When I was a teenager, my father used to tell me—“I can’t wait for you to have kids! Then you will know what I am going through!” I hated when he said that. I loved to bait my father, and he would react predictably. Now, in my adult shoes, worn for many years, I feel bad about how I treated him. But of course, at the time, I was just acting like teens do–practicing my debating and negotiating skills, and flexing my intellectual muscles that I would later use in adult life.
One of the many challenges of parental life is our inability to really remember what it is like to be a kid. We do remember experiences, but we recall them through adult eyes. We are unable to recapture the lived experience of ourselves as children. We remember just the outside shell of those moments.
Recently, I was talking to a friend who is struggling with her son, Joe. She and her husband were very competitive athletes in high school and college. Their daughter is also a top basketball player (like her mom— Dad was a top football player). Joe’s problem—he’s short and not very coordinated! Both parents enjoy watching his sister’s basketball games. Joe feels like an outsider in his own family. He desperately wants to participate in the family legacy, but ends up sitting on the bench when he plays a sport. He sometimes wonders if his parents picked up the wrong baby when they brought him home from the hospital.
While his loving parents try to reassure him that they don’t really care if he is athletic, Joe just doesn’t believe them. He feels like an outcast. At times, he feels depressed and dejected. He doesn’t feel like his parents “really understand” him.

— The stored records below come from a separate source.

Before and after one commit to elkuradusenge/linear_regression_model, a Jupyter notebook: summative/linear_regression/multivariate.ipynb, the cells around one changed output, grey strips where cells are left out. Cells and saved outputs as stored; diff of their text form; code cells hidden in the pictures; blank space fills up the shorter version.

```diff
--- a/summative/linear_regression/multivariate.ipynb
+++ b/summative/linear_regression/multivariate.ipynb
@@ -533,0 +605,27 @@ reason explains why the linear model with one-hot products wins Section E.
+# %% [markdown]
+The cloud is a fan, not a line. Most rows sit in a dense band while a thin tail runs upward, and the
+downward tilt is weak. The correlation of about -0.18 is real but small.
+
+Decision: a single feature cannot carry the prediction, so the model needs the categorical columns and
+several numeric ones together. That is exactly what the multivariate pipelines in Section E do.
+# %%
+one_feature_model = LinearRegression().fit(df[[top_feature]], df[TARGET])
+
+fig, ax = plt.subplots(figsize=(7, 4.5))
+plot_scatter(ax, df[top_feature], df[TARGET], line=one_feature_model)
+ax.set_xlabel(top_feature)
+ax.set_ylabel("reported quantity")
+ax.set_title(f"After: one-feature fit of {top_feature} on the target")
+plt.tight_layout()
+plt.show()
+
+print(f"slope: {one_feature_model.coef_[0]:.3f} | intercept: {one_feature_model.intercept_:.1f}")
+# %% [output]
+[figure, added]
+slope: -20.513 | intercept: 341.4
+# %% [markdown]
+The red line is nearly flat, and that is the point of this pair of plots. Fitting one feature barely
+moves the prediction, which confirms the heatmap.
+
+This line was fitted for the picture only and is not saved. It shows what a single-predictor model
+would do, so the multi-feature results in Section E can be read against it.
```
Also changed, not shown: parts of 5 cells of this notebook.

I remember my youngest daughter telling my wife and I that she was “different” than her parents and her older sister. We were “intellectuals that liked to read”. She notified us that she hated reading and that the only thing that was important to her was to make the varsity cheerleading squad! We dutifully went to her games and watched her jump up and down with pompoms in hand. As much as we were happy that she achieved her goal, it was hard for us to really relate to her accomplishment. And she knew it.
I remember my mother telling me that I could be anything I wanted to be in life. I took this to mean that I could get a PhD in any field I wanted. My middle brother, a stellar student, suffered because he wasn’t really interested in academia—he wanted to be a small businessman.
Joe’s mom tries reassure her son that success in athletics is not really important to her. She wants Joe to find himself. But Joe isn’t reassured. He wants his Mom’s approval on the family’s playing field–sports. And, he doesn’t really know where his talents and interests lie.
Family and cultural expectations are transmitted wordlessly. Kids just know what their parent’s want and dream for. They feel bad when they don’t have the interest or the abilities required.
So what can parents do?
Your kids have to figure these things out on their own. Reconciling whom you really are with cultural and family expectations is an important part of adolescent and young adult development. No one can do it for you and reassurance doesn’t help. Better for parents to acknowledge the pain of this challenge and to express their confidence that their son or daughter will find the right answer for them.
Just listen. That is easier said than done. It is hard to listen to our child’s pain without trying to ease it or take it way. In these individual struggles, we are helpless to take away their suffering.
Ask your teen what are the different ways they might handle this problem. Joe’s mom listened to him talk about his feelings. It was hard for her to hear his suffering. Acknowledging that it is hard to be so different than his parents and sister, she asked him what might be some different ways of coping with the dilemma. This question helps Joe consider the possibilities, rather than just feel bad.
Share your own insights and experiences with this dilemma.